ACTIVITY. Across the entries below, how many lines have the string "this" in them? Reply with only the number.
─── DATA FOR REVIEW
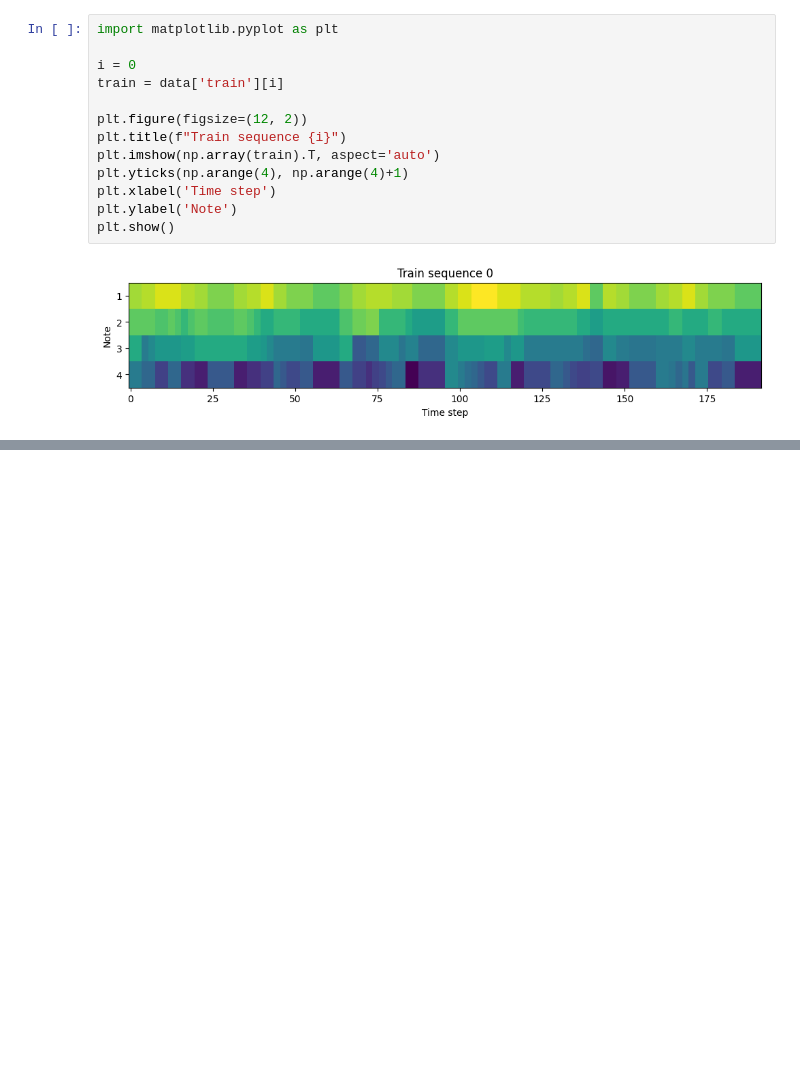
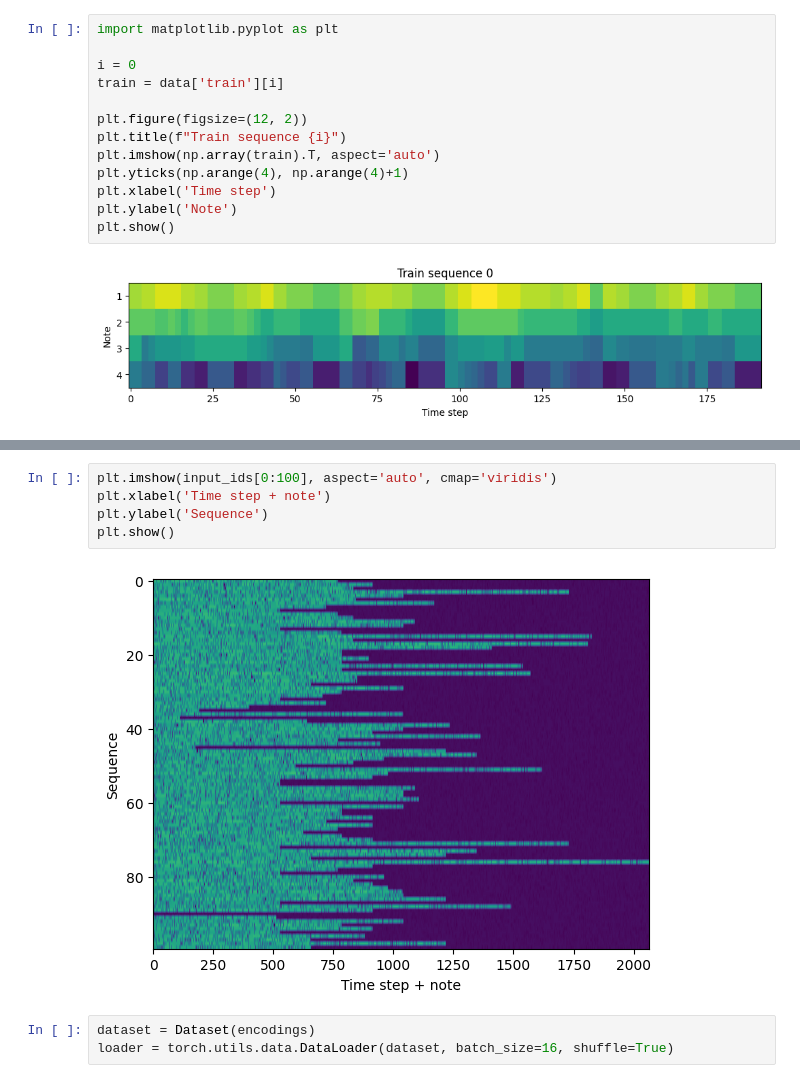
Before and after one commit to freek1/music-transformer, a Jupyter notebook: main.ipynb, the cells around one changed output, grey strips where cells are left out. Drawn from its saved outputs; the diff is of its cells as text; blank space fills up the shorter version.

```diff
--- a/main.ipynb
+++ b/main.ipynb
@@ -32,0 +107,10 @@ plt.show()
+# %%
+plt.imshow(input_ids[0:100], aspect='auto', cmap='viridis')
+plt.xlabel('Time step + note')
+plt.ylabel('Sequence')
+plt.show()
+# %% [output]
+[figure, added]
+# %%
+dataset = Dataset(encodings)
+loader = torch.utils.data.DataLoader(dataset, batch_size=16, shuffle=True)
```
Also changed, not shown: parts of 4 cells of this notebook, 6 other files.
──────
─── DATA FOR REVIEW
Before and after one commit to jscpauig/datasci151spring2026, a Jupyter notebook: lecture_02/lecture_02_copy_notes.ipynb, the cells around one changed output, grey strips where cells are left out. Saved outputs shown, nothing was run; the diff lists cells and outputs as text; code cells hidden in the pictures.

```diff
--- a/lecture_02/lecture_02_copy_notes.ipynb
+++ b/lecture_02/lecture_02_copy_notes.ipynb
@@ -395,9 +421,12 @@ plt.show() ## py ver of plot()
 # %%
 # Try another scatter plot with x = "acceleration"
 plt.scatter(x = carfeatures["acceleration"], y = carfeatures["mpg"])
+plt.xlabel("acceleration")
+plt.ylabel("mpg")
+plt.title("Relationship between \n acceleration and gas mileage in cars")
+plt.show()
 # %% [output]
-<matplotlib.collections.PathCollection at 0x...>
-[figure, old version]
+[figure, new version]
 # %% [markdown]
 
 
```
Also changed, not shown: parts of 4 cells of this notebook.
──────
ANSWER FOR THE TASK. 2